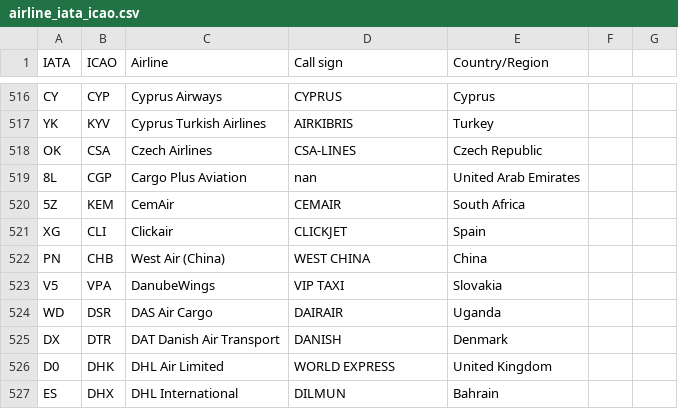
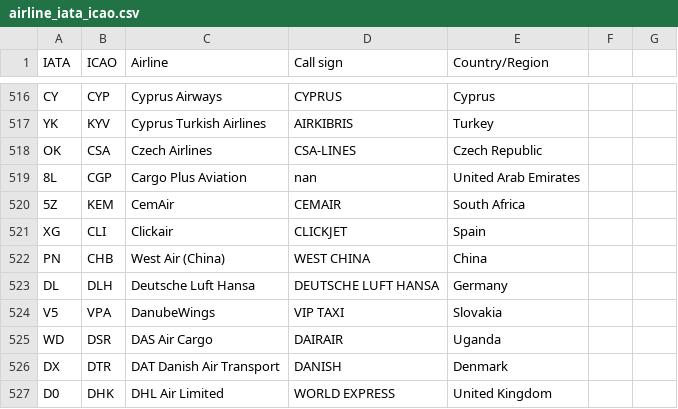
Before and after one commit to shekarpathi/dullesArrivals, a CSV file: airline_iata_icao.csv, drawn as a sheet; only a part is shown, gaps mark what is left out; the shorter side is filled out with more unchanged rows.

Commit message:
Added Airline IATA / ICAO codes csv file

```diff
--- a/airline_iata_icao.csv
+++ b/airline_iata_icao.csv
@@ -522,2 +522,3 @@ XG,CLI,Clickair,CLICKJET,Spain
 PN,CHB,West Air (China),WEST CHINA,China
+DL,DLH,Deutsche Luft Hansa,DEUTSCHE LUFT HANSA,Germany
 V5,VPA,DanubeWings,VIP TAXI,Slovakia
```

**********

- What to work on -
Could the data above be repeated exactly, with every picture dropped?

- Result of the exercise -
Before and after one commit to shekarpathi/dullesArrivals, a CSV file: airline_iata_icao.csv, drawn as a sheet; only a part is shown, gaps mark what is left out; the shorter side is filled out with more unchanged rows.

Commit message:
Added Airline IATA / ICAO codes csv file

```diff
--- a/airline_iata_icao.csv
+++ b/airline_iata_icao.csv
@@ -522,2 +522,3 @@ XG,CLI,Clickair,CLICKJET,Spain
 PN,CHB,West Air (China),WEST CHINA,China
+DL,DLH,Deutsche Luft Hansa,DEUTSCHE LUFT HANSA,Germany
 V5,VPA,DanubeWings,VIP TAXI,Slovakia
```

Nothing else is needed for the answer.